TO DO :: From the data below, retype exactly the lines starting with the one that contains "<LinearLayout" and ending with the one that contains "</androidx.constraintlayout.widget.ConstraintLayout>", both included.
----
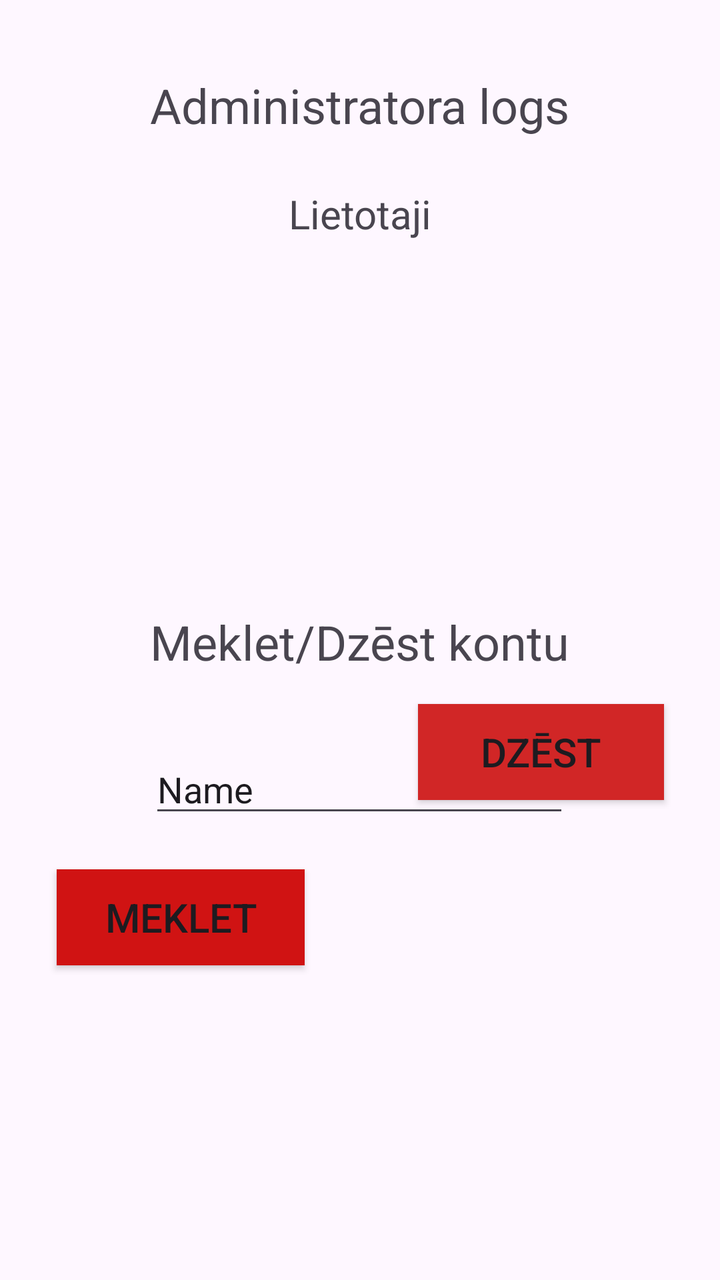
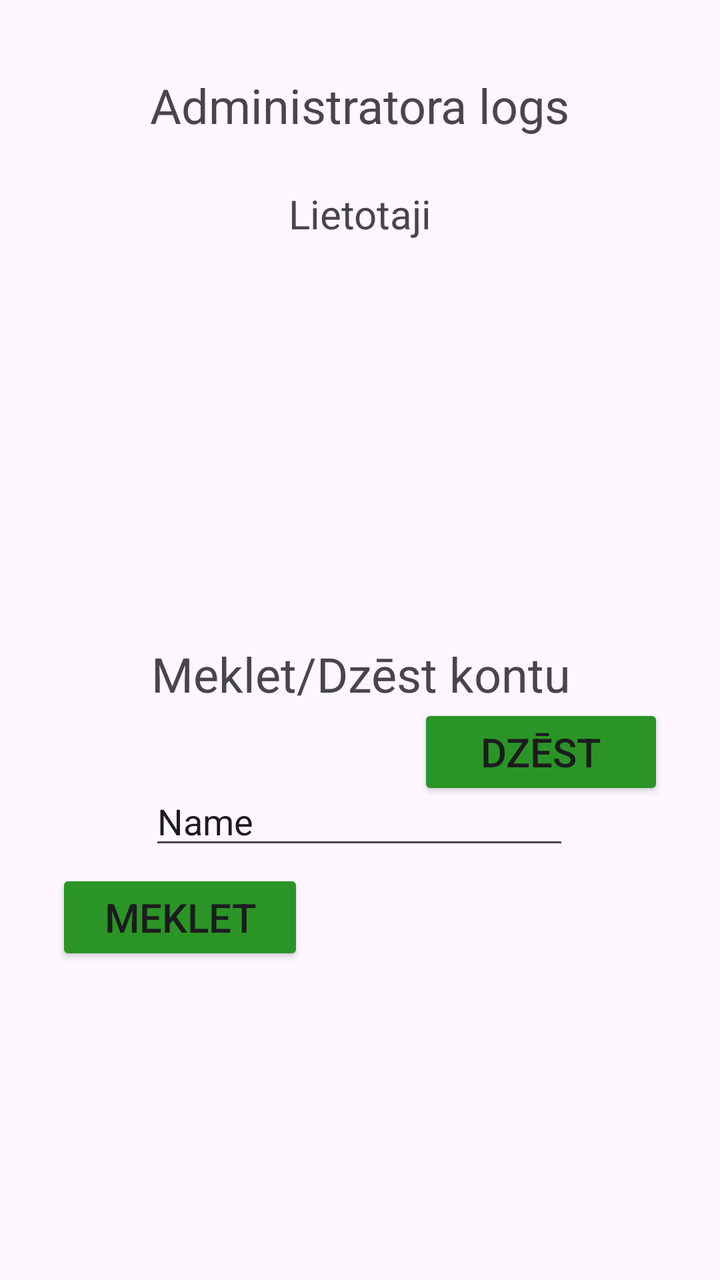

An Android layout rendered at two revisions. The XML below is the earlier revision; the diff shows what the commit changed to produce the second picture.
<!-- AndroidManifest.xml: application theme Theme._11_PD2_PA_Giruckis_Nikitins_2026 -->
<!-- res/layout/admin_logs.xml -->
<?xml version="1.0" encoding="utf-8"?>
<androidx.constraintlayout.widget.ConstraintLayout xmlns:android="http://schemas.android.com/apk/res/android"
    xmlns:app="http://schemas.android.com/apk/res-auto"
    xmlns:tools="http://schemas.android.com/tools"
    android:layout_width="match_parent"
    android:layout_height="match_parent">

    <TextView
        android:id="@+id/admin_logs_text"
        android:layout_width="wrap_content"
        android:layout_height="wrap_content"
        android:text="@string/AdminLog_Text"
        android:textSize="24sp"
        app:layout_constraintBottom_toBottomOf="parent"
        app:layout_constraintEnd_toEndOf="parent"
        app:layout_constraintStart_toStartOf="parent"
        app:layout_constraintTop_toTopOf="parent"
        app:layout_constraintVertical_bias="0.06" />

    <TextView
        android:id="@+id/adming_logs_text2"
        android:layout_width="wrap_content"
        android:layout_height="wrap_content"
        android:text="@string/AdminLog_Tab_Text"
        android:textSize="20sp"
        app:layout_constraintBottom_toTopOf="@+id/Lietotaju_view"
        app:layout_constraintEnd_toEndOf="parent"
        app:layout_constraintStart_toStartOf="parent"
        app:layout_constraintTop_toBottomOf="@+id/admin_logs_text" />

    <Button
        android:id="@+id/search_button"
        android:layout_width="124dp"
        android:layout_height="48dp"
        android:layout_marginStart="28dp"
        android:layout_marginTop="360dp"
        android:layout_marginEnd="56dp"
        android:background="#D01313"
        android:text="@string/AdminLog_Find_Button_Text"
        android:textSize="20sp"
        app:layout_constraintBottom_toBottomOf="parent"
        app:layout_constraintEnd_toStartOf="@+id/delete_button"
        app:layout_constraintHorizontal_bias="0.211"
        app:layout_constraintStart_toStartOf="parent"
        app:layout_constraintTop_toBottomOf="@+id/admin_logs_text"
        app:layout_constraintVertical_bias="0.036" />

    <Button
        android:id="@+id/delete_button"
        android:layout_width="123dp"
        android:layout_height="48dp"
        android:layout_marginEnd="28dp"
        android:layout_marginBottom="240dp"
        android:background="#D12626"
        android:text="@string/AdminLog_Delete_Button_Text"
        android:textSize="20sp"
        app:layout_constraintBottom_toBottomOf="parent"
        app:layout_constraintEnd_toEndOf="parent"
        app:layout_constraintTop_toBottomOf="@+id/admin_logs_text"
        app:layout_constraintVertical_bias="1.0" />

    <EditText
        android:id="@+id/admin_logs_search"
        android:layout_width="wrap_content"
        android:layout_height="wrap_content"
        android:layout_marginTop="32dp"
        android:ems="10"
        android:inputType="text"
        android:text="Name"
        app:layout_constraintBottom_toBottomOf="parent"
        app:layout_constraintEnd_toEndOf="parent"
        app:layout_constraintHorizontal_bias="0.497"
        app:layout_constraintStart_toStartOf="parent"
        app:layout_constraintTop_toBottomOf="@+id/admin_logs_text3"
        app:layout_constraintVertical_bias="0.015" />

    <TextView
        android:id="@+id/admin_logs_text3"
        android:layout_width="wrap_content"
        android:layout_height="wrap_content"
        android:layout_marginTop="236dp"
        android:text="@string/AdminLog_DeleteFind_Text"
        android:textSize="24sp"
        app:layout_constraintEnd_toEndOf="parent"
        app:layout_constraintStart_toStartOf="parent"
        app:layout_constraintTop_toBottomOf="@+id/admin_logs_text" />

    <ScrollView
        android:id="@+id/Lietotaju_view"
        android:layout_width="332dp"
        android:layout_height="131dp"
        android:layout_marginTop="76dp"
        android:outlineAmbientShadowColor="#1B1A1A"
        android:outlineSpotShadowColor="#DB3232"
        app:layout_constraintBottom_toTopOf="@+id/admin_logs_text3"
        app:layout_constraintEnd_toEndOf="parent"
        app:layout_constraintHorizontal_bias="0.493"
        app:layout_constraintStart_toStartOf="parent"
        app:layout_constraintTop_toBottomOf="@+id/admin_logs_text"
        app:layout_constraintVertical_bias="0.0">

        <LinearLayout
            android:layout_width="match_parent"
            android:layout_height="wrap_content"
            android:orientation="vertical" />
    </ScrollView>

</androidx.constraintlayout.widget.ConstraintLayout>
<!-- resources referenced by this layout -->
<resources>
  <string name="AdminLog_DeleteFind_Text">Meklet/Dzēst kontu</string>
  <string name="AdminLog_Delete_Button_Text">Dzēst</string>
  <string name="AdminLog_Find_Button_Text">Meklet</string>
  <string name="AdminLog_Tab_Text">Lietotaji</string>
  <string name="AdminLog_Text">Administratora logs</string>
  <style name="Theme._11_PD2_PA_Giruckis_Nikitins_2026" parent="Base.Theme._11_PD2_PA_Giruckis_Nikitins_2026" />
  <style name="Base.Theme._11_PD2_PA_Giruckis_Nikitins_2026" parent="Theme.Material3.DayNight.NoActionBar">
          
          
      </style>
</resources>

<!-- the commit's change to res/layout/admin_logs.xml (unified diff, before → after) -->
@@ -35,12 +35,12 @@
         android:layout_marginStart="28dp"
         android:layout_marginTop="360dp"
         android:layout_marginEnd="56dp"
-        android:background="#D01313"
+        android:backgroundTint="#2A9526"
         android:text="@string/AdminLog_Find_Button_Text"
         android:textSize="20sp"
         app:layout_constraintBottom_toBottomOf="parent"
         app:layout_constraintEnd_toStartOf="@+id/delete_button"
-        app:layout_constraintHorizontal_bias="0.211"
+        app:layout_constraintHorizontal_bias="0.076"
         app:layout_constraintStart_toStartOf="parent"
         app:layout_constraintTop_toBottomOf="@+id/admin_logs_text"
         app:layout_constraintVertical_bias="0.036" />
@@ -51,7 +51,7 @@
         android:layout_height="48dp"
         android:layout_marginEnd="28dp"
         android:layout_marginBottom="240dp"
-        android:background="#D12626"
+        android:backgroundTint="#2A9526"
         android:text="@string/AdminLog_Delete_Button_Text"
         android:textSize="20sp"
         app:layout_constraintBottom_toBottomOf="parent"
@@ -78,17 +78,18 @@
         android:id="@+id/admin_logs_text3"
         android:layout_width="wrap_content"
         android:layout_height="wrap_content"
-        android:layout_marginTop="236dp"
+        android:layout_marginTop="252dp"
         android:text="@string/AdminLog_DeleteFind_Text"
         android:textSize="24sp"
         app:layout_constraintEnd_toEndOf="parent"
+        app:layout_constraintHorizontal_bias="0.504"
         app:layout_constraintStart_toStartOf="parent"
         app:layout_constraintTop_toBottomOf="@+id/admin_logs_text" />
 
     <ScrollView
         android:id="@+id/Lietotaju_view"
-        android:layout_width="332dp"
-        android:layout_height="131dp"
+        android:layout_width="381dp"
+        android:layout_height="158dp"
         android:layout_marginTop="76dp"
         android:outlineAmbientShadowColor="#1B1A1A"
         android:outlineSpotShadowColor="#DB3232"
----
YOUR SOLUTION ::
        <LinearLayout
            android:layout_width="match_parent"
            android:layout_height="wrap_content"
            android:orientation="vertical" />
    </ScrollView>

</androidx.constraintlayout.widget.ConstraintLayout>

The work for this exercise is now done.